- Opening Delimiter -

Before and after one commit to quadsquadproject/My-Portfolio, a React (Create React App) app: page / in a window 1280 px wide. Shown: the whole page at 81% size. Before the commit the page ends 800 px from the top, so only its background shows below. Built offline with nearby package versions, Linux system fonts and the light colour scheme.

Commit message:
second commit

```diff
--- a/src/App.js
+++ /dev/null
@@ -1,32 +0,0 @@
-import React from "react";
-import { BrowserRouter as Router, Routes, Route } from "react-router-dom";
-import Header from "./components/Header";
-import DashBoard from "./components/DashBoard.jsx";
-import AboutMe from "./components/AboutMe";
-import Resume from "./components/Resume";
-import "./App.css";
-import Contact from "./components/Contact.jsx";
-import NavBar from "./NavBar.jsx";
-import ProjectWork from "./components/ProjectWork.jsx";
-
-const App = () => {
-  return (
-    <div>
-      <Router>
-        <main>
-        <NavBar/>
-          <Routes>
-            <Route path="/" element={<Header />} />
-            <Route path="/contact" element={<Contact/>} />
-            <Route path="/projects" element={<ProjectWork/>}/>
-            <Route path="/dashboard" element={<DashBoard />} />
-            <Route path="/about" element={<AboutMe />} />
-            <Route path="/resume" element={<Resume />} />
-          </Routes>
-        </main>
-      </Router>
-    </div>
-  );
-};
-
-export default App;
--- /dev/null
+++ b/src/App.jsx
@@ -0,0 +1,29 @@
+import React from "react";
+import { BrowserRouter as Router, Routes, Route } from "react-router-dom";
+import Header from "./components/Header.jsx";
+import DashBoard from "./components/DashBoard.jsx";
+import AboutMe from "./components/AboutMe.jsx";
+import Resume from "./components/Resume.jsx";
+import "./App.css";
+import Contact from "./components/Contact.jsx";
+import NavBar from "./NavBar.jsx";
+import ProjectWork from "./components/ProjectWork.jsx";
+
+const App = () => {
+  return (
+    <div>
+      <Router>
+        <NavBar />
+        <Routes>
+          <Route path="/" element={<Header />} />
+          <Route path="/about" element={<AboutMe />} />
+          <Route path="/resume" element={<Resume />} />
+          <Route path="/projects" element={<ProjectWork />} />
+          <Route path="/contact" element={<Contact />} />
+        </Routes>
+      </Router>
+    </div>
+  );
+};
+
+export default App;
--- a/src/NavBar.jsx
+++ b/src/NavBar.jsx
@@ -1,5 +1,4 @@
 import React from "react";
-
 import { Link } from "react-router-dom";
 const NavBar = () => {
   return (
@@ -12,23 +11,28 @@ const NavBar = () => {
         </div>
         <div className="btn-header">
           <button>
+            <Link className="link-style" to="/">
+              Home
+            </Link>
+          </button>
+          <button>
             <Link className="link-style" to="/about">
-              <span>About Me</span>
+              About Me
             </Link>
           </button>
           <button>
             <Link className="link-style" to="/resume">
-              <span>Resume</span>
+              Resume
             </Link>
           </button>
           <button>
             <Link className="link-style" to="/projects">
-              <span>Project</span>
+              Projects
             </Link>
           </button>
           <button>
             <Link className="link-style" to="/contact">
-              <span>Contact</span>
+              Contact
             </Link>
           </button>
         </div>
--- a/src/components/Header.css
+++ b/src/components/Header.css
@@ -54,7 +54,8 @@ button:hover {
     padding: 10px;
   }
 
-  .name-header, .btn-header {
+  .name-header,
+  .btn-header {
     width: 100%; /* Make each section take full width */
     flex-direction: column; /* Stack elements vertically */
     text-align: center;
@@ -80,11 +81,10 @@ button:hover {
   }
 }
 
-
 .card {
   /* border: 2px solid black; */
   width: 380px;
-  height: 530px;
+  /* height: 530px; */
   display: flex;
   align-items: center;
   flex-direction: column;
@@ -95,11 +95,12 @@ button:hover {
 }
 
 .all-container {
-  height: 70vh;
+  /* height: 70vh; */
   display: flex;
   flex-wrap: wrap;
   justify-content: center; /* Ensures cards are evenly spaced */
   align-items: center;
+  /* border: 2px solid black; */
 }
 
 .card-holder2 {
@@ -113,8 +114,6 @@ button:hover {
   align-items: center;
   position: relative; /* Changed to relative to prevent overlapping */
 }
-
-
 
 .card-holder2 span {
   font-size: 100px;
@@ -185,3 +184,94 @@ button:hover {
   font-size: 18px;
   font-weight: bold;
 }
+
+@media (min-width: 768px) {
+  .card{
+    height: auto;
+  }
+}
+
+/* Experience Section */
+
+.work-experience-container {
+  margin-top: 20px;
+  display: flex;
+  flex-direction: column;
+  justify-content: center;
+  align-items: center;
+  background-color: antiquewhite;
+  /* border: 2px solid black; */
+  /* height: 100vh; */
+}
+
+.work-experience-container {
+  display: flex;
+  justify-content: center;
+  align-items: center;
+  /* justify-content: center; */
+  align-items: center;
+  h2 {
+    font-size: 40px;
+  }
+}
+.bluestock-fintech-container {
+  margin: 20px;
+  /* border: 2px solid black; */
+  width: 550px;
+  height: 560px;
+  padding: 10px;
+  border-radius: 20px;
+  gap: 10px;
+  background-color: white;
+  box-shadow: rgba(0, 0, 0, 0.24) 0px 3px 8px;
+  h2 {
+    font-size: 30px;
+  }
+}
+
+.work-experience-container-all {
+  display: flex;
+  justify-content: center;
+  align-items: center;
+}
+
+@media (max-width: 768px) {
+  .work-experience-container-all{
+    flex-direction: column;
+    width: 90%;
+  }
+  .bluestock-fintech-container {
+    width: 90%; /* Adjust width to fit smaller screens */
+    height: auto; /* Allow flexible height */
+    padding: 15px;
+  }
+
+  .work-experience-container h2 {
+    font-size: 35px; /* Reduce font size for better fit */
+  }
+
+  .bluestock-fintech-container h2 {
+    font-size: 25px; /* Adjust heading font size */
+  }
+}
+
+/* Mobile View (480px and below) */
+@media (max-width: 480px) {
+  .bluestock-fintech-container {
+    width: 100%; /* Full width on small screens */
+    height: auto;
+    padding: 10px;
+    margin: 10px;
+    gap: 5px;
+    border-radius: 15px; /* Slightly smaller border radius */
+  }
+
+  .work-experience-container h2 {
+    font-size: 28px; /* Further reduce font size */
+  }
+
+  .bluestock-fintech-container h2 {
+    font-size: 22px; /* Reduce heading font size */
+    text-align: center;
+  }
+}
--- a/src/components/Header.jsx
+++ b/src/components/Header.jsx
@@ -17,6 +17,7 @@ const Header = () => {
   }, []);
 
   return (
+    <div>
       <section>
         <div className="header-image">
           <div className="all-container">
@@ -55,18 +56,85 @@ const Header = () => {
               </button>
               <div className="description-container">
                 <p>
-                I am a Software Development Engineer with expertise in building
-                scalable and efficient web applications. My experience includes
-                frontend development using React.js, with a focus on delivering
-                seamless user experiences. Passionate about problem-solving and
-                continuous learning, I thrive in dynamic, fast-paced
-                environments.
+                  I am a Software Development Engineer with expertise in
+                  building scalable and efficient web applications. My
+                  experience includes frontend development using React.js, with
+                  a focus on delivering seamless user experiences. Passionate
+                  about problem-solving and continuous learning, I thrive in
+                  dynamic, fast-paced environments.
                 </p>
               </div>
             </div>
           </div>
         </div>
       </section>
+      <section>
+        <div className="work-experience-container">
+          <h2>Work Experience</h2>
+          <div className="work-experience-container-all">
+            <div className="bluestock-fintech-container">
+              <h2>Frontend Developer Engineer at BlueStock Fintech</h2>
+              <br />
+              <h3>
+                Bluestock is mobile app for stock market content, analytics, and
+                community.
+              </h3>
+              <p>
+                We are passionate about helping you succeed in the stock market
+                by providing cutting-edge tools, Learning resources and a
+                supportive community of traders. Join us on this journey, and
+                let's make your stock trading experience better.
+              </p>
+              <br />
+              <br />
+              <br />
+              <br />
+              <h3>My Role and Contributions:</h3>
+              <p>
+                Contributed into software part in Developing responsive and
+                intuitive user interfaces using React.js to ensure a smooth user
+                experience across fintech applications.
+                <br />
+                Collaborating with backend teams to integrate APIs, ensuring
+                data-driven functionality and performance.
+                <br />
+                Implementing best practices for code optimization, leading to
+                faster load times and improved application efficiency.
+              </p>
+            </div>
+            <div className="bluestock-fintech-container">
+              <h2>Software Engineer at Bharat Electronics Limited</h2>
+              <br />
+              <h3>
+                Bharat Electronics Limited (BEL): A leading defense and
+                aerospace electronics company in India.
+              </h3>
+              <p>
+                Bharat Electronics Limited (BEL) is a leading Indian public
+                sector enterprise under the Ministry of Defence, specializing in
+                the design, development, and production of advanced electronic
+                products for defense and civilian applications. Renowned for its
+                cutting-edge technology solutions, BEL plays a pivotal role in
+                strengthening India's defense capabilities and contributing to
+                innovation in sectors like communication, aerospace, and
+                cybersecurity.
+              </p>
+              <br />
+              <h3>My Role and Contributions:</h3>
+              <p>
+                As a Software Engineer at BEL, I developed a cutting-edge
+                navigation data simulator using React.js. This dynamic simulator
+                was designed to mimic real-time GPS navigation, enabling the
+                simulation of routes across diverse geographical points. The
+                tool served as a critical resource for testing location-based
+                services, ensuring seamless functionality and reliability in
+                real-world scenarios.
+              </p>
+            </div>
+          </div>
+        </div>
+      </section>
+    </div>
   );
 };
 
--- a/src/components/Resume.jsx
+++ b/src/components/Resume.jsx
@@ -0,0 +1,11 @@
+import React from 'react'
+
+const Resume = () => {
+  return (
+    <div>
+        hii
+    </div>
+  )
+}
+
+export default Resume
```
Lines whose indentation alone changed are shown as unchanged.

- Closing Delimiter -

Check each line of the records for the word "DashBoard", then state how many lines have it, as a number only.

3